Earlier I wrote about the media’s (and public’s) infatuation with scandalous fatawa, like the “gang rape” fatwa currently making its rounds. This latest fatwa story made its way into English via an article in [Human Events] which attributed the fatwa to “Salafi Sheikh Yasir al-‘Ajlawni,” currently residing in Jordan and formerly in Damascus. Another piece by the same author links to a March 12 article on tayyar.org as its source. Ten minutes of digging produces an earlier March 11 article in Jordan News, naming the Salafi Sheikh as “Yasin al-‘Ajlawni,” currently residing in Irbid, Jordan. The article includes comments from a “Yasin Ahmad Yasin al-‘Ajlawni” who explains the backstory of his fatwa. He explicitly denounces calling for the rape of Syrian non-Muslim women and states that his fatwa called for protecting Syrian women from the rapes committed by the Syrian army itself.
The latest development comes in an April 7 article in Independent Catholic News concerning Aleppo’s Christian community. It includes the following:
Fr David [Fernandez, a missionary of the Institute of the Incarnate Word] said: “Yesterday, Yasir al-Ajlawni – a Jordanian Salafi sheikh, resident in Damascus, released a fatwa on Youtube, declaring that it is lawful for opponents of the regime of Bashar al-Assad to rape “any Syrian woman not Sunni. According to the sheikh, capturing and raping Alawi or Christian women is not contrary to the precepts of Islam.”

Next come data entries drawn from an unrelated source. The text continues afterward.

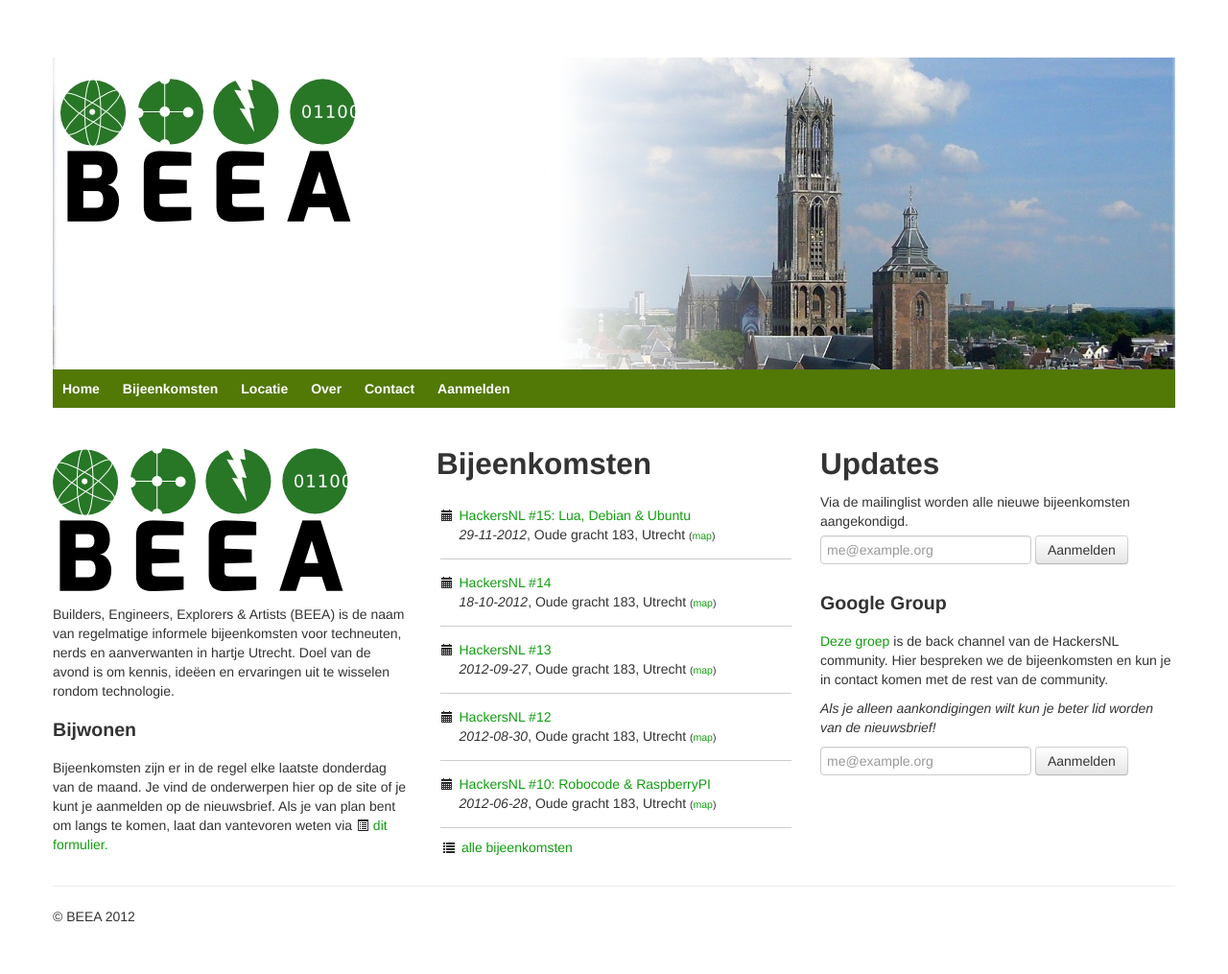
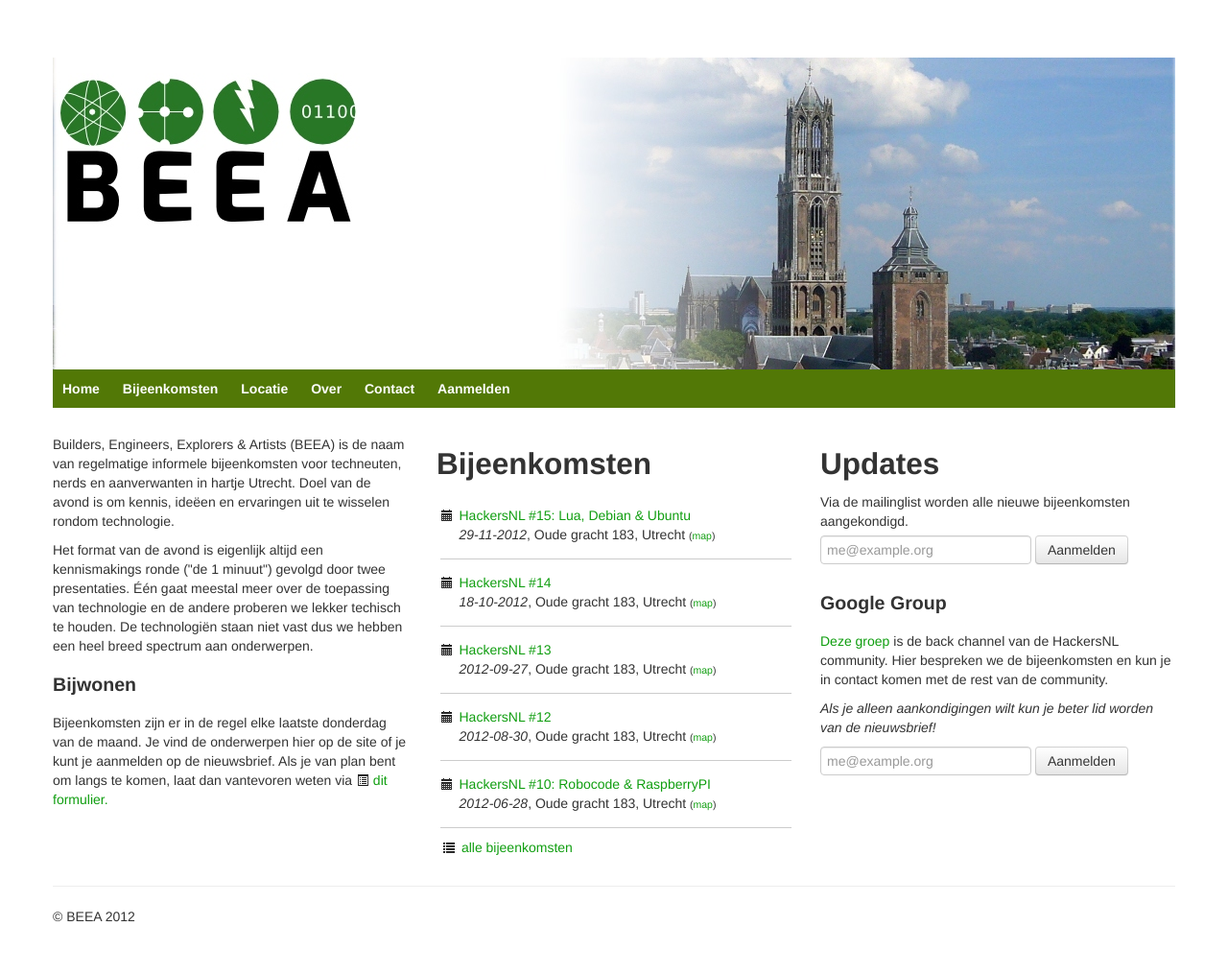
Before and after one commit to HackersNL/hackersnl.github.com, a Jekyll site: the page built from index.html, in a window 1280 px wide. Shown: the whole page at 96% size. Built offline with Jekyll 4.4.1, drawn with Linux system fonts in a browser that asks for light colours; nearby versions of some CDN libraries; Markdown is read by kramdown in place of the engine named in the settings; the list of posts is cut into pages by our own code.

Commit message:
Logo verwijderd uit sidebar en tekst aangepast
fixes #4

```diff
--- a/index.html
+++ b/index.html
@@ -5,15 +5,17 @@ layout: beea
 <div class="row landing">
 
     <div class="span4">
-        <img class="beea-logo" src="{{ root_url }}/images/beea-logo.png" alt="BEEA logo" />
         <p>
             Builders, Engineers, Explorers &amp; Artists (BEEA) is de naam van regelmatige informele bijeenkomsten voor techneuten, nerds en aanverwanten in hartje Utrecht. Doel van de avond is om kennis, ideëen en ervaringen uit te wisselen rondom technologie.
+        </p>
+        <p>
+            Het format van de avond is eigenlijk altijd een kennismakings ronde ("de 1 minuut") gevolgd door twee presentaties. Één gaat meestal meer over de toepassing van technologie en de andere proberen we lekker techisch te houden. De technologiën staan niet vast dus we hebben een heel breed spectrum aan onderwerpen.
         </p>
 
         <h3>Bijwonen</h3>
         <p>
-        Bijeenkomsten zijn er in de regel elke laatste donderdag van de maand. Je vind de onderwerpen hier op de site of je kunt je aanmelden op de nieuwsbrief.
-        Als je van plan bent om langs te komen, laat dan vantevoren weten via <a href="/aanmelden.html"><i class="icon-list-alt"></i> dit formulier.</a>
+            Bijeenkomsten zijn er in de regel elke laatste donderdag van de maand. Je vind de onderwerpen hier op de site of je kunt je aanmelden op de nieuwsbrief.
+            Als je van plan bent om langs te komen, laat dan vantevoren weten via <a href="/aanmelden.html"><i class="icon-list-alt"></i> dit formulier.</a>
         </p>
     </div>
     <div class="span4">
```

There is much wrong with this claim. First, the Jordanian Salafi would be “Yasin al-Ajlawni” not “Yasir al-Ajlawni.” Second, he is a resident of Irbid, Jordan, not Damascus, Syria. Third, Yasir al-Ajlawni denied making such a fatwa. Forth, the fatwa he referred to predates April 6 by many weeks.
There is a story here. But the story is not about actual gang rape fatwas but rather the use of hoax fatwas in the propaganda war against the Syrian opposition.